About this exercise: The response must be a precise copy of the records that follow.

(Collected data)
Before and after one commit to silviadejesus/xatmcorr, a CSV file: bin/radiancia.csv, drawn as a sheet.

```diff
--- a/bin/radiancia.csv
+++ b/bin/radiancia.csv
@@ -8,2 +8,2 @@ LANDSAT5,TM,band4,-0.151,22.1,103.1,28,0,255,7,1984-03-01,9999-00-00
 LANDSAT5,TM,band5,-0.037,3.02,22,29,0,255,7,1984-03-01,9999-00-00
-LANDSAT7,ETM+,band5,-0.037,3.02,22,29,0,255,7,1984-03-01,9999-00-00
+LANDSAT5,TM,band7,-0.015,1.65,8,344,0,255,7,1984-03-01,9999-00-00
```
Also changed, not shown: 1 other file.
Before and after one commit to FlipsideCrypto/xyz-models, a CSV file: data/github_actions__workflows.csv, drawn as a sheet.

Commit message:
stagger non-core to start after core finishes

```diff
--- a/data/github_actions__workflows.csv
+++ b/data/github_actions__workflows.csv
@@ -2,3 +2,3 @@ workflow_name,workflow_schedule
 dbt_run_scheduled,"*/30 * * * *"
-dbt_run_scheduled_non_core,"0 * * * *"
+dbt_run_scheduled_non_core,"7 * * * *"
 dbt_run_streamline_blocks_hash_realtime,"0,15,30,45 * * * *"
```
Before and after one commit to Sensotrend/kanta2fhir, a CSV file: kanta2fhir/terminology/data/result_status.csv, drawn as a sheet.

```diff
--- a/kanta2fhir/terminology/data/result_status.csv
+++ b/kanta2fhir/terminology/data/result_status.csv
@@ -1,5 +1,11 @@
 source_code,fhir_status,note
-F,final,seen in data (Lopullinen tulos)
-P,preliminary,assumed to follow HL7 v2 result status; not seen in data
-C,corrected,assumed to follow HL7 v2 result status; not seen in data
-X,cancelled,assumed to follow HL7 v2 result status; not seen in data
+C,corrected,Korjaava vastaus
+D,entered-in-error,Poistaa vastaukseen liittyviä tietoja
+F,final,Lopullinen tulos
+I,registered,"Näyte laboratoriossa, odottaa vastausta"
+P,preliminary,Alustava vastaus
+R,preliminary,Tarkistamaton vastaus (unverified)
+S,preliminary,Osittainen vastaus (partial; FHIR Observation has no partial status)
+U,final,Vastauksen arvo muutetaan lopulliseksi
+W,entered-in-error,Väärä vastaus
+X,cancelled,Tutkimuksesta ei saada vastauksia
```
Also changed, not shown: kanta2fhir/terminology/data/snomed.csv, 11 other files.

Completed exercise:
Before and after one commit to silviadejesus/xatmcorr, a CSV file: bin/radiancia.csv, drawn as a sheet.

```diff
--- a/bin/radiancia.csv
+++ b/bin/radiancia.csv
@@ -8,2 +8,2 @@ LANDSAT5,TM,band4,-0.151,22.1,103.1,28,0,255,7,1984-03-01,9999-00-00
 LANDSAT5,TM,band5,-0.037,3.02,22,29,0,255,7,1984-03-01,9999-00-00
-LANDSAT7,ETM+,band5,-0.037,3.02,22,29,0,255,7,1984-03-01,9999-00-00
+LANDSAT5,TM,band7,-0.015,1.65,8,344,0,255,7,1984-03-01,9999-00-00
```
Also changed, not shown: 1 other file.
Before and after one commit to FlipsideCrypto/xyz-models, a CSV file: data/github_actions__workflows.csv, drawn as a sheet.

Commit message:
stagger non-core to start after core finishes

```diff
--- a/data/github_actions__workflows.csv
+++ b/data/github_actions__workflows.csv
@@ -2,3 +2,3 @@ workflow_name,workflow_schedule
 dbt_run_scheduled,"*/30 * * * *"
-dbt_run_scheduled_non_core,"0 * * * *"
+dbt_run_scheduled_non_core,"7 * * * *"
 dbt_run_streamline_blocks_hash_realtime,"0,15,30,45 * * * *"
```
Before and after one commit to Sensotrend/kanta2fhir, a CSV file: kanta2fhir/terminology/data/result_status.csv, drawn as a sheet.

```diff
--- a/kanta2fhir/terminology/data/result_status.csv
+++ b/kanta2fhir/terminology/data/result_status.csv
@@ -1,5 +1,11 @@
 source_code,fhir_status,note
-F,final,seen in data (Lopullinen tulos)
-P,preliminary,assumed to follow HL7 v2 result status; not seen in data
-C,corrected,assumed to follow HL7 v2 result status; not seen in data
-X,cancelled,assumed to follow HL7 v2 result status; not seen in data
+C,corrected,Korjaava vastaus
+D,entered-in-error,Poistaa vastaukseen liittyviä tietoja
+F,final,Lopullinen tulos
+I,registered,"Näyte laboratoriossa, odottaa vastausta"
+P,preliminary,Alustava vastaus
+R,preliminary,Tarkistamaton vastaus (unverified)
+S,preliminary,Osittainen vastaus (partial; FHIR Observation has no partial status)
+U,final,Vastauksen arvo muutetaan lopulliseksi
+W,entered-in-error,Väärä vastaus
+X,cancelled,Tutkimuksesta ei saada vastauksia
```
Also changed, not shown: kanta2fhir/terminology/data/snomed.csv, 11 other files.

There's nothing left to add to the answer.